▸ **TASK DETAILS**
Would you return each entry exactly as written, omitting any pictures?

[Revision comparison data]
*** Block opens ***

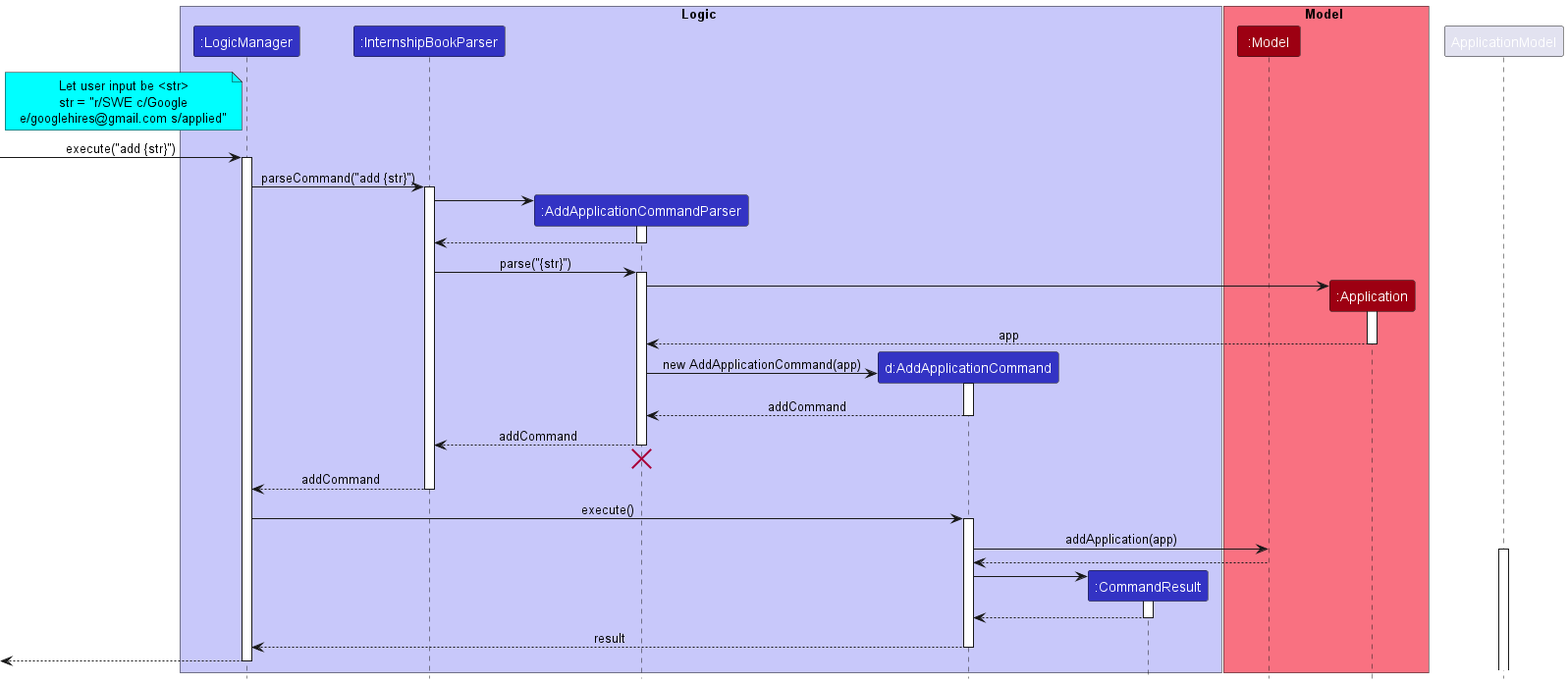
This is docs/images/AddApplicationSequenceDiagram.png from nus-cs2103-AY2223S2/tp, a PlantUML export, as it was before one commit. The source it was exported from:
```plantuml
@startuml
!include style.puml

box Logic LOGIC_COLOR_T1
participant ":LogicManager" as LogicManager LOGIC_COLOR
participant ":InternshipBookParser" as InternshipBookParser LOGIC_COLOR
participant ":AddApplicationCommandParser" as AddApplicationCommandParser LOGIC_COLOR
participant "d:AddApplicationCommand" as AddApplicationCommand LOGIC_COLOR
participant ":CommandResult" as CommandResult LOGIC_COLOR
end box

box Model MODEL_COLOR_T1
participant ":Model" as Model MODEL_COLOR
participant ":Application" as Application MODEL_COLOR
end box

note left of LogicManager #aqua
Let user input be <str>
str = "r/SWE c/Google
e/googlehires@gmail.com s/applied"
end note

[-> LogicManager : execute("add {str}")
activate LogicManager

LogicManager -> InternshipBookParser : parseCommand("add {str}")
activate InternshipBookParser

create AddApplicationCommandParser
InternshipBookParser -> AddApplicationCommandParser
activate AddApplicationCommandParser

AddApplicationCommandParser --> InternshipBookParser
deactivate AddApplicationCommandParser

InternshipBookParser -> AddApplicationCommandParser : parse("{str}")
activate AddApplicationCommandParser

create Application
AddApplicationCommandParser -> Application
activate Application

Application --> AddApplicationCommandParser : app
deactivate Application

create AddApplicationCommand
AddApplicationCommandParser -> AddApplicationCommand : new AddApplicationCommand(app)
activate AddApplicationCommand

AddApplicationCommand --> AddApplicationCommandParser : addCommand
deactivate AddApplicationCommand

AddApplicationCommandParser --> InternshipBookParser : addCommand
deactivate AddApplicationCommandParser
AddApplicationCommandParser -[hidden]-> InternshipBookParser
destroy AddApplicationCommandParser

InternshipBookParser --> LogicManager : addCommand
deactivate InternshipBookParser

LogicManager -> AddApplicationCommand : execute()
activate AddApplicationCommand

AddApplicationCommand -> Model : addApplication(app)
activate ApplicationModel

Model --> AddApplicationCommand
deactivate Model

create CommandResult
AddApplicationCommand -> CommandResult
activate CommandResult

CommandResult --> AddApplicationCommand
deactivate CommandResult

AddApplicationCommand --> LogicManager : result
deactivate AddApplicationCommand

[<--LogicManager
deactivate LogicManager

@enduml
```
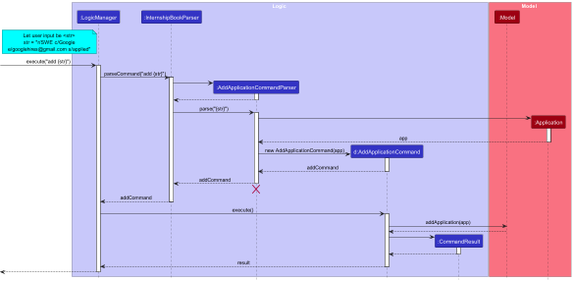
Later version of the same file.

What changed in the source:
```diff
@@ -62,7 +62,6 @@
 activate AddApplicationCommand
 
 AddApplicationCommand -> Model : addApplication(app)
-activate ApplicationModel
 
 Model --> AddApplicationCommand
 deactivate Model
```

*** Block closes ***

▸ **ANSWER SPACE**
This is docs/images/AddApplicationSequenceDiagram.png from nus-cs2103-AY2223S2/tp, a PlantUML export, as it was before one commit. The source it was exported from:
```plantuml
@startuml
!include style.puml

box Logic LOGIC_COLOR_T1
participant ":LogicManager" as LogicManager LOGIC_COLOR
participant ":InternshipBookParser" as InternshipBookParser LOGIC_COLOR
participant ":AddApplicationCommandParser" as AddApplicationCommandParser LOGIC_COLOR
participant "d:AddApplicationCommand" as AddApplicationCommand LOGIC_COLOR
participant ":CommandResult" as CommandResult LOGIC_COLOR
end box

box Model MODEL_COLOR_T1
participant ":Model" as Model MODEL_COLOR
participant ":Application" as Application MODEL_COLOR
end box

note left of LogicManager #aqua
Let user input be <str>
str = "r/SWE c/Google
e/googlehires@gmail.com s/applied"
end note

[-> LogicManager : execute("add {str}")
activate LogicManager

LogicManager -> InternshipBookParser : parseCommand("add {str}")
activate InternshipBookParser

create AddApplicationCommandParser
InternshipBookParser -> AddApplicationCommandParser
activate AddApplicationCommandParser

AddApplicationCommandParser --> InternshipBookParser
deactivate AddApplicationCommandParser

InternshipBookParser -> AddApplicationCommandParser : parse("{str}")
activate AddApplicationCommandParser

create Application
AddApplicationCommandParser -> Application
activate Application

Application --> AddApplicationCommandParser : app
deactivate Application

create AddApplicationCommand
AddApplicationCommandParser -> AddApplicationCommand : new AddApplicationCommand(app)
activate AddApplicationCommand

AddApplicationCommand --> AddApplicationCommandParser : addCommand
deactivate AddApplicationCommand

AddApplicationCommandParser --> InternshipBookParser : addCommand
deactivate AddApplicationCommandParser
AddApplicationCommandParser -[hidden]-> InternshipBookParser
destroy AddApplicationCommandParser

InternshipBookParser --> LogicManager : addCommand
deactivate InternshipBookParser

LogicManager -> AddApplicationCommand : execute()
activate AddApplicationCommand

AddApplicationCommand -> Model : addApplication(app)
activate ApplicationModel

Model --> AddApplicationCommand
deactivate Model

create CommandResult
AddApplicationCommand -> CommandResult
activate CommandResult

CommandResult --> AddApplicationCommand
deactivate CommandResult

AddApplicationCommand --> LogicManager : result
deactivate AddApplicationCommand

[<--LogicManager
deactivate LogicManager

@enduml
```
Later version of the same file.

What changed in the source:
```diff
@@ -62,7 +62,6 @@
 activate AddApplicationCommand
 
 AddApplicationCommand -> Model : addApplication(app)
-activate ApplicationModel
 
 Model --> AddApplicationCommand
 deactivate Model
```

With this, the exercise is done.